===== Input data

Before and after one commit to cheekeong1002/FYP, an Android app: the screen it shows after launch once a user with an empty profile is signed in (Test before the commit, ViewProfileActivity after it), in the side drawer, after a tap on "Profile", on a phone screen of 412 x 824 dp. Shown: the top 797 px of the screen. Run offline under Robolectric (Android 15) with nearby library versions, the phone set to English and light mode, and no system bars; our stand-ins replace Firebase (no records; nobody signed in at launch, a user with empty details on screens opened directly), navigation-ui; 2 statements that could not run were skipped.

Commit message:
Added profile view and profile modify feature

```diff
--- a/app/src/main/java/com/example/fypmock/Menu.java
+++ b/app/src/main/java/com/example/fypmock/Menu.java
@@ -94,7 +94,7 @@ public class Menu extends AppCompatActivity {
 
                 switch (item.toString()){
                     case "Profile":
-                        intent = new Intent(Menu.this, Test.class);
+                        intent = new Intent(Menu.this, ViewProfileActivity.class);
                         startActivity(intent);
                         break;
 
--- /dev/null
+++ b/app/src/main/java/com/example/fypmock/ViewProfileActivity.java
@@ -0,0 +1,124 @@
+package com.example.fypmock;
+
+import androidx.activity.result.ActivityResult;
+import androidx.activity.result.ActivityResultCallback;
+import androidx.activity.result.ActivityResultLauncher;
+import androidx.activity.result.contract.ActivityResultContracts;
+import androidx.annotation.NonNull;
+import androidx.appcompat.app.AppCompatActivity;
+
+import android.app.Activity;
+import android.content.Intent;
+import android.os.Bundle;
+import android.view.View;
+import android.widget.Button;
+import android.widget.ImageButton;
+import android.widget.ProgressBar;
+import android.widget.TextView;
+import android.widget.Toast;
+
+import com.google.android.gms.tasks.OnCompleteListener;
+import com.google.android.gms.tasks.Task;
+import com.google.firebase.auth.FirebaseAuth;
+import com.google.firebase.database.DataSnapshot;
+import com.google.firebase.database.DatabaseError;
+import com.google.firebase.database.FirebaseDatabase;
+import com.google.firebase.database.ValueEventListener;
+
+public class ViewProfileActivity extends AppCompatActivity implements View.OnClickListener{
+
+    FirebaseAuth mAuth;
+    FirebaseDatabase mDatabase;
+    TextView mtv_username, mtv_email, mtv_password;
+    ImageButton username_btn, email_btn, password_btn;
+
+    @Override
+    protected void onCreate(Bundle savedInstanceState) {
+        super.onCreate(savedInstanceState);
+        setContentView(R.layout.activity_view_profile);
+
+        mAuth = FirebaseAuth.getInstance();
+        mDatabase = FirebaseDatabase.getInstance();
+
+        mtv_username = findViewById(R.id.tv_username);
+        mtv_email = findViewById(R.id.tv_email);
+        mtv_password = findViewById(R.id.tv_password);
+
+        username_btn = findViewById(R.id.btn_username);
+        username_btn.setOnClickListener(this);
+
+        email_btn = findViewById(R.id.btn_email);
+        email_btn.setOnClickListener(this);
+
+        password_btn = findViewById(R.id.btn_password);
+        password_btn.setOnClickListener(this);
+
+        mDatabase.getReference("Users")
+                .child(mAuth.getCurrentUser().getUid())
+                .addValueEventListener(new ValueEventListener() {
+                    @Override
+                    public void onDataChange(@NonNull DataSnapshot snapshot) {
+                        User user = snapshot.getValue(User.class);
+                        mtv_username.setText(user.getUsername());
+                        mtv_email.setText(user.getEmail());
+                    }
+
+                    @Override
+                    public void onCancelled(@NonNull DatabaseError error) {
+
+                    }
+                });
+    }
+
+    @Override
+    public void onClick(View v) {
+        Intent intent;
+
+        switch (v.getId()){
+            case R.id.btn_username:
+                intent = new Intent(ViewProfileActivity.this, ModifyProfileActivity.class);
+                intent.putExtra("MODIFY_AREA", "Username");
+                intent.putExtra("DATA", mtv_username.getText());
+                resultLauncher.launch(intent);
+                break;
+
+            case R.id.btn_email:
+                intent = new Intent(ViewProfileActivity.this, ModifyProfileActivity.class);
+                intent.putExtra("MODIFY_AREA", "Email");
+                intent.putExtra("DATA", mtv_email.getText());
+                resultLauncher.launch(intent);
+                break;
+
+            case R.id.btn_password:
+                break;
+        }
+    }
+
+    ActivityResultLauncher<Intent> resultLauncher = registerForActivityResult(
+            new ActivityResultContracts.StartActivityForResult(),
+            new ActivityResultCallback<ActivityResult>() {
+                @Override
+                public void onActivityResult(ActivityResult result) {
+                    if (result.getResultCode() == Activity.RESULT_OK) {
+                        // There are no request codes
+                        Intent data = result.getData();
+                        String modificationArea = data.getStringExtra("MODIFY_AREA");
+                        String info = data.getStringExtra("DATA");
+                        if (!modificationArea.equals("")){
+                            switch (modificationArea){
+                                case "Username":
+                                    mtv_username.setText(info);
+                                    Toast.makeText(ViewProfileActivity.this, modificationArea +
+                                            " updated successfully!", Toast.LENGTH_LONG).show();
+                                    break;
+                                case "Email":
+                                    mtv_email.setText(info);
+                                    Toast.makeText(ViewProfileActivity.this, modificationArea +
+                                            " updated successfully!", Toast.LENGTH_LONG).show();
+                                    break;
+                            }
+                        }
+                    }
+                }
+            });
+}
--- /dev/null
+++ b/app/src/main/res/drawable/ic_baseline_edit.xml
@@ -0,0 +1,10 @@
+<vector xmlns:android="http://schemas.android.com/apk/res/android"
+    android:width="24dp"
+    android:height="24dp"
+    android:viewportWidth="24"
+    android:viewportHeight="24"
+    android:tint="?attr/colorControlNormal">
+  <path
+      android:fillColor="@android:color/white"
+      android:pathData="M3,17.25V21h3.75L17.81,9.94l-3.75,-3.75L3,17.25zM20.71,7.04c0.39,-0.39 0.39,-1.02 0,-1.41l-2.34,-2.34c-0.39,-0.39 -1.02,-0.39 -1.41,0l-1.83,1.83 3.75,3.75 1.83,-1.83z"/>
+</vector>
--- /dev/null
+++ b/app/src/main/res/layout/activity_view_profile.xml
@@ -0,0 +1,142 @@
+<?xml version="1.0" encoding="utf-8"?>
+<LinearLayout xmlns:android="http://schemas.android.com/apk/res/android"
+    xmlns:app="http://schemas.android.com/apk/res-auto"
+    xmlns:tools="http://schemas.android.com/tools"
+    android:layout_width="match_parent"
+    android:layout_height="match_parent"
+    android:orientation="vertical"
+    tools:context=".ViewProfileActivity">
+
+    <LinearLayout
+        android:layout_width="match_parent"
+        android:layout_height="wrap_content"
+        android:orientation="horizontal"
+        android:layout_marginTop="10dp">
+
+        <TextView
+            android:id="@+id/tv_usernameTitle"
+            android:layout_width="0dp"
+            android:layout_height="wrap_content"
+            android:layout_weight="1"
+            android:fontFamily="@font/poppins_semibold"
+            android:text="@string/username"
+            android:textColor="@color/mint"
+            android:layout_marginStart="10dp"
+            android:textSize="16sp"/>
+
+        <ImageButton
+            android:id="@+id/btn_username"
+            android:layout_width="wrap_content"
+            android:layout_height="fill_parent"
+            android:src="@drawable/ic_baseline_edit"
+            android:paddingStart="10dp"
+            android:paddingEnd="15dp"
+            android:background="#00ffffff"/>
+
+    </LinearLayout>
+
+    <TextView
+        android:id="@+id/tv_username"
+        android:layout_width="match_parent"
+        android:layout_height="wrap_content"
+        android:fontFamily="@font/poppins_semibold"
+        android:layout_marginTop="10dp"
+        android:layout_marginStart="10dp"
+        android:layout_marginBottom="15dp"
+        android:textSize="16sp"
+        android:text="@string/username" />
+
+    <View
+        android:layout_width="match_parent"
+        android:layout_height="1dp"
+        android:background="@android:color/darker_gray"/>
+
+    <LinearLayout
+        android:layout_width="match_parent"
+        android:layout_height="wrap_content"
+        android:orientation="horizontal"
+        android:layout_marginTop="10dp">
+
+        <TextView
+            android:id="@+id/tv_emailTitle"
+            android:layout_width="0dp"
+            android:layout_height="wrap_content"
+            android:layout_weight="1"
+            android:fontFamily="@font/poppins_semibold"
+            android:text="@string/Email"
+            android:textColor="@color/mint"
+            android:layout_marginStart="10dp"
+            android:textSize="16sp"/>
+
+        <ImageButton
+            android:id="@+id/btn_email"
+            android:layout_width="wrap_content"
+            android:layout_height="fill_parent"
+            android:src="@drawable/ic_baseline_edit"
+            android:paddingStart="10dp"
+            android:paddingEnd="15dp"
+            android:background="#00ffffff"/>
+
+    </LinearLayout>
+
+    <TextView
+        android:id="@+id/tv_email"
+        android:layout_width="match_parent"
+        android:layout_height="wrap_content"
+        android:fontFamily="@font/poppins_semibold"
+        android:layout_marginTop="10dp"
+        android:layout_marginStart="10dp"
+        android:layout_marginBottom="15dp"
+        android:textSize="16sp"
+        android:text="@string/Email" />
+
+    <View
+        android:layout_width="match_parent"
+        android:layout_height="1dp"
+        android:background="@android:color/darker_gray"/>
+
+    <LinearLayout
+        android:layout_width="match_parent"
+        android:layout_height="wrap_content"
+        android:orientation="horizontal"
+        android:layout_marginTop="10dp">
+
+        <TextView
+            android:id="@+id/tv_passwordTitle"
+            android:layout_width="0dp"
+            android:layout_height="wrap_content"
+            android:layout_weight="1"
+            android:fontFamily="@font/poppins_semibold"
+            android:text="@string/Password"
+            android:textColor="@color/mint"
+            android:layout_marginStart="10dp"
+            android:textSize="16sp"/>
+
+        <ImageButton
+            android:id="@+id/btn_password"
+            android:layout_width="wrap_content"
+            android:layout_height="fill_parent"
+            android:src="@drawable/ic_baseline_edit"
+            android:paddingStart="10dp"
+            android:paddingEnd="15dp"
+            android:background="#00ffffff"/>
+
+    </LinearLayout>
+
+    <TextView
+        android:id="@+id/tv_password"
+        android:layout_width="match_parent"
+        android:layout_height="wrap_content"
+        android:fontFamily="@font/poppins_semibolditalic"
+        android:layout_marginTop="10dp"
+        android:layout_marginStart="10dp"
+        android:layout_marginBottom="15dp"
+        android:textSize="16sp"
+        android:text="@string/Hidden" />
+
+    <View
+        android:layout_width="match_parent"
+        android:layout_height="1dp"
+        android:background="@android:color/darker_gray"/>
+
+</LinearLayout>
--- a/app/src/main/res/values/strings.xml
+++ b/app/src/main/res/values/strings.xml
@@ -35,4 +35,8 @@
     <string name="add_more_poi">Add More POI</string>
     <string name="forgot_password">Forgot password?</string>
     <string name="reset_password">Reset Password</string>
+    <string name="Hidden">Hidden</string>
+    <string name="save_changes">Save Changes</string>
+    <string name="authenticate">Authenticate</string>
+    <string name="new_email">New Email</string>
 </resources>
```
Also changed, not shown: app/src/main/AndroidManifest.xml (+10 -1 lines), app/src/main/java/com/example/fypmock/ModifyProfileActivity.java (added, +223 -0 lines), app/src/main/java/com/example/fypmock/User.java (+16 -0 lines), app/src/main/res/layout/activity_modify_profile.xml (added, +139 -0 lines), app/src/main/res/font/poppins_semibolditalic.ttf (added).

==========

◆ About this task
Your task is to collect every line above that contains the word "case".

◆ Result
                     case "Profile":
+            case R.id.btn_username:
+            case R.id.btn_email:
+            case R.id.btn_password:
+                                case "Username":
+                                case "Email":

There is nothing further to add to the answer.